Performing has also been a tool for facing the deep darkness that has plagued me. By doing something that makes me feel completely vulnerable, I am forced to discover new sources of power.
Music and performing have transformed me.
However, lately I’ve been considering ending my performing career. Putting myself in situations where I am making music for others in public is an emotional gamble.
But then I have a gig that feels good, like Mad Tea’s set at the Montford Music & Art Festival yesterday. Krekel and I rocked our songs, and kind-hearted people rocked with us.
It’s really a simple thing that I tend to complicate in my mind.
photo by caroline pond
i actually took some non-blurry photos, but i thought this one best captured the experience of listening to the improv jazz set right before i played with coconut cake last night…
it bent my brain in new ways
Yeah! Coconut Cake! 5.15.13. Apothecary. Asheville.
It was Saturday night at the Spring Shakori Hills Festival, and my girlfriends and I were tromping around, maybe on the way to something, I can’t remember. What I do remember is hearing music from the Cabaret Stage that caught my attention. “That sounds like real boogie woogie!” I exclaimed. “Let’s check it out!”
Turns out it was Ironing Board Sam and his band. Wearing an all gold suit and tearing up the keyboard, Sam was a sight to behold. At 74, his age did not lessen his energy - he had the whole dance floor jumping. His performance exuded joyful soul and playfulness. I was charmed.
The story of Ironing Board Sam’s life and 50-year music career is fascinating, and simultaneously heart-breaking and heart-warming. His journey inspires and humbles me.
Right now there’s a Kickstarter for a documentary about him: “TENTH is an intimate portrait of an entertainer who’s persistance is only matched by his contagious optimism. With an unstoppable soundtrack encompassing Sam’s decades long musical career, TENTH reveals the hard consequences of chasing a dream and the creative renaissance of an unheralded legend.”
I pitched in because I can’t wait to see it.
I’m trying to pay attention.
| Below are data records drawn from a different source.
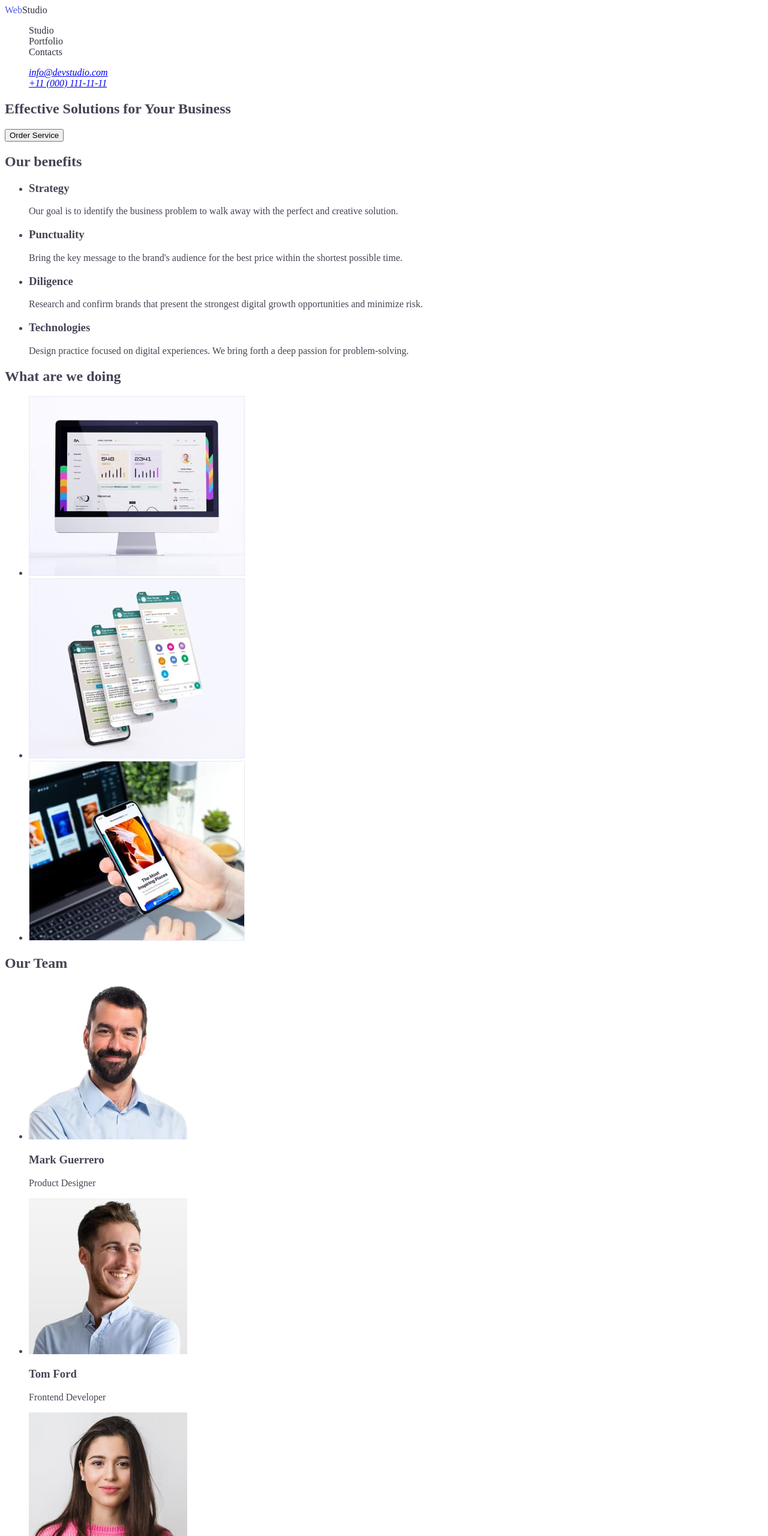
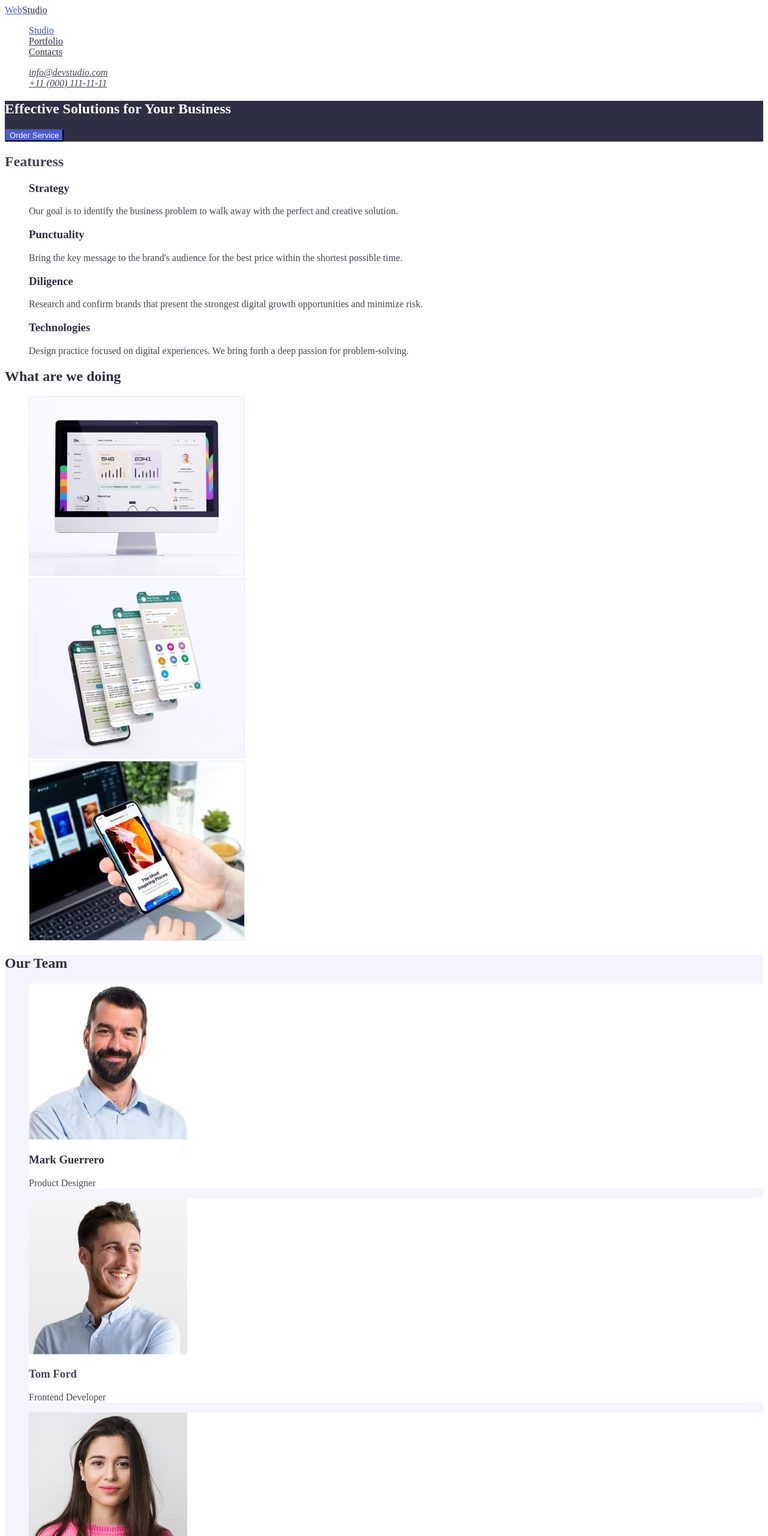
Before and after one commit to Rostyslav-Stetsyk/goit-markup-hw-02, a plain HTML site: page index.html in a window 1280 px wide. Shown: the top 2560 px of the page at 60% size. Drawn offline with Linux system fonts and the light colour scheme.

Commit message:
CSS color

```diff
--- a/css/style.css
+++ b/css/style.css
@@ -1,25 +1,4 @@
-body {
-    color: #434455;
-}
-
-.list {
-    list-style: none;
-}
-
-.logo {
-    text-decoration: none;
-    color: #4D5AE5;
-}
-
-.part-logo-header {
-    color: #2E2F42;
-}
-
-.nav-link {
-    text-decoration: none;
-    color: #2E2F42;
-}
-
+/* general style */
 /* Colors:
 #4D5AE5 - Primary brand
 #404BBF - Pressed state
@@ -32,6 +11,121 @@ body {
 #8E8F99 - Subtle Text
 #E7E9FC - Accent
 #F4F4FD - Light mode
-#2E2F42 - Modal overlay
-#2E2F42 - Hero background
+#FFFFFF - Background color (text button, hero title)
+rgba(46, 47, 66, 0.4) - Modal overlay
+rgba(46, 47, 66, 0.7) - Hero background
  */
+
+:root {
+    --body-text-color: #434455;
+    --primary-brand-color: #4D5AE5;
+    --dark-color: #2E2F42;
+    --pressed-state-color: #404BBF;
+    --white-color: #FFFFFF;
+    --light-mode-color: #F4F4FD;
+    --accent-color: #E7E9FC;
+}
+
+body {
+    color: var(--body-text-color);
+    background-color: var(--white-color);
+}
+
+.list {
+    list-style: none;
+}
+
+/* Header */
+
+.header {
+    background-color: var(--white-color);
+}
+
+.logo {
+    color: var(--primary-brand-color);
+}
+
+.part-logo-header {
+    color: var(--dark-color);
+}
+
+.nav-link {
+    color: var(--dark-color);
+}
+
+.nav-link:hover,
+.nav-link:focus {
+    color: var(--pressed-state-color);
+}
+
+.contact {
+    color: var(--body-text-color)
+}
+
+.contact:hover,
+.contact:focus {
+    color: var(--pressed-state-color);
+}
+
+.current {
+    color: var(--pressed-state-color);
+}
+
+/* Hero */
+
+.hero {
+    background-color: var(--dark-color);
+}
+
+.hero .section-title,
+.hero .button {
+    color: var(--white-color);
+}
+
+.hero .button {
+    background-color: var(--primary-brand-color);
+}
+
+/* Section1: Featuress */
+
+.featuress .section-title {
+    color: var(--dark-color);
+}
+
+/* Section2: Example */
+
+.example .section-title {
+    color: var(--dark-color);
+}
+
+/* Section3: Team */
+
+.team {
+    background-color: var(--light-mode-color);
+}
+
+.team .section-title {
+    color: var(--dark-color);
+}
+
+.cards .card-title {
+    color: var(--dark-color);
+}
+
+.cards .card {
+    background-color: var(--white-color);
+}
+
+/* Footer */
+
+.footer {
+    background-color: var(--dark-color);
+}
+
+.part-logo-footer {
+    color: var(--light-mode-color);
+}
+
+.footer .text {
+    color: var(--accent-color);
+}
--- a/index.html
+++ b/index.html
@@ -10,14 +10,14 @@
   </head>
   <body>
     <!-- Header -->
-    <header>
+    <header class="header">
       <!-- Navigation -->
       <nav>
         <a href="./index.html" class="logo"
           >Web<span class="part-logo-header">Studio</span></a
         >
         <ul class="list">
-          <li><a class="nav-link" href="./index.html">Studio</a></li>
+          <li><a class="nav-link current" href="./index.html">Studio</a></li>
           <li><a class="nav-link" href="./portfolio.html">Portfolio</a></li>
           <li><a class="nav-link" href="">Contacts</a></li>
         </ul>
@@ -25,9 +25,15 @@
 
       <!-- Contacts -->
       <address>
-        <ul class="list">
-          <li><a href="mailto:info@devstudio.com">info@devstudio.com</a></li>
-          <li><a href="tel:+110001111111">+11 (000) 111-11-11</a></li>
+        <ul class="list contacts">
+          <li>
+            <a class="contact" href="mailto:info@devstudio.com"
+              >info@devstudio.com</a
+            >
+          </li>
+          <li>
+            <a class="contact" href="tel:+110001111111">+11 (000) 111-11-11</a>
+          </li>
         </ul>
       </address>
     </header>
@@ -35,38 +41,38 @@
     <!-- Main content -->
     <main>
       <!-- Hero section -->
-      <section>
-        <h1>Effective Solutions for Your Business</h1>
-        <button type="button">Order Service</button>
+      <section class="hero">
+        <h1 class="section-title">Effective Solutions for Your Business</h1>
+        <button class="button" type="button">Order Service</button>
       </section>
 
       <!-- Section1 -->
-      <section>
-        <h2>Our benefits</h2>
-        <ul>
+      <section class="featuress">
+        <h2>Featuress</h2>
+        <ul class="list">
           <li>
-            <h3>Strategy</h3>
+            <h3 class="section-title">Strategy</h3>
             <p>
               Our goal is to identify the business problem to walk away with the
               perfect and creative solution.
             </p>
           </li>
           <li>
-            <h3>Punctuality</h3>
+            <h3 class="section-title">Punctuality</h3>
             <p>
               Bring the key message to the brand's audience for the best price
               within the shortest possible time.
             </p>
           </li>
           <li>
-            <h3>Diligence</h3>
+            <h3 class="section-title">Diligence</h3>
             <p>
               Research and confirm brands that present the strongest digital
               growth opportunities and minimize risk.
             </p>
           </li>
           <li>
-            <h3>Technologies</h3>
+            <h3 class="section-title">Technologies</h3>
             <p>
               Design practice focused on digital experiences. We bring forth a
               deep passion for problem-solving.
@@ -76,9 +82,9 @@
       </section>
 
       <!-- Section2 -->
-      <section>
-        <h2>What are we doing</h2>
-        <ul>
+      <section class="example">
+        <h2 class="section-title">What are we doing</h2>
+        <ul class="list">
           <li>
             <img
               src="./images/img-first.jpg"
@@ -104,24 +110,24 @@
       </section>
 
       <!-- Section3 -->
-      <section>
-        <h2>Our Team</h2>
-        <ul>
-          <li>
+      <section class="team">
+        <h2 class="section-title">Our Team</h2>
+        <ul class="cards list">
+          <li class="card">
             <img
               src="./images/mark-guerrero.jpg"
               alt="Photo Mark Guerrero"
               width="264"
             />
-            <h3>Mark Guerrero</h3>
+            <h3 class="card-title">Mark Guerrero</h3>
             <p>Product Designer</p>
           </li>
-          <li>
+          <li class="card">
             <img src="./images/tom-ford.jpg" alt="Photo Tom Ford" width="264" />
             <h3>Tom Ford</h3>
             <p>Frontend Developer</p>
           </li>
-          <li>
+          <li class="card">
             <img
               src="./images/camila-garcia.jpg"
               alt=" Photo Camila Garcia"
@@ -130,7 +136,7 @@
             <h3>Camila Garcia</h3>
             <p>Marketing</p>
           </li>
-          <li>
+          <li class="card">
             <img
               src="./images/daniel-wilson.jpg"
               alt="Photo Daniel Wilson"
@@ -144,9 +150,11 @@
     </main>
 
     <!-- Footer -->
-    <footer>
-      <a href="./index.html">WebStudio</a>
-      <p>
+    <footer class="footer">
+      <a class="logo" href="./index.html"
+        >Web<spn class="part-logo-footer">Studio</spn></a
+      >
+      <p class="text">
         Increase the flow of customers and sales for your business with digital
         marketing & growth solutions.
       </p>
```
Also changed, not shown: portfolio.html (+39 -13 lines).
A wildflower after the rain can quiet my mind’s neurotic refrains.
It’s time for walks in the woods, writing, making room for wonder.
I’m trying to pay attention, to the silence and the thunder.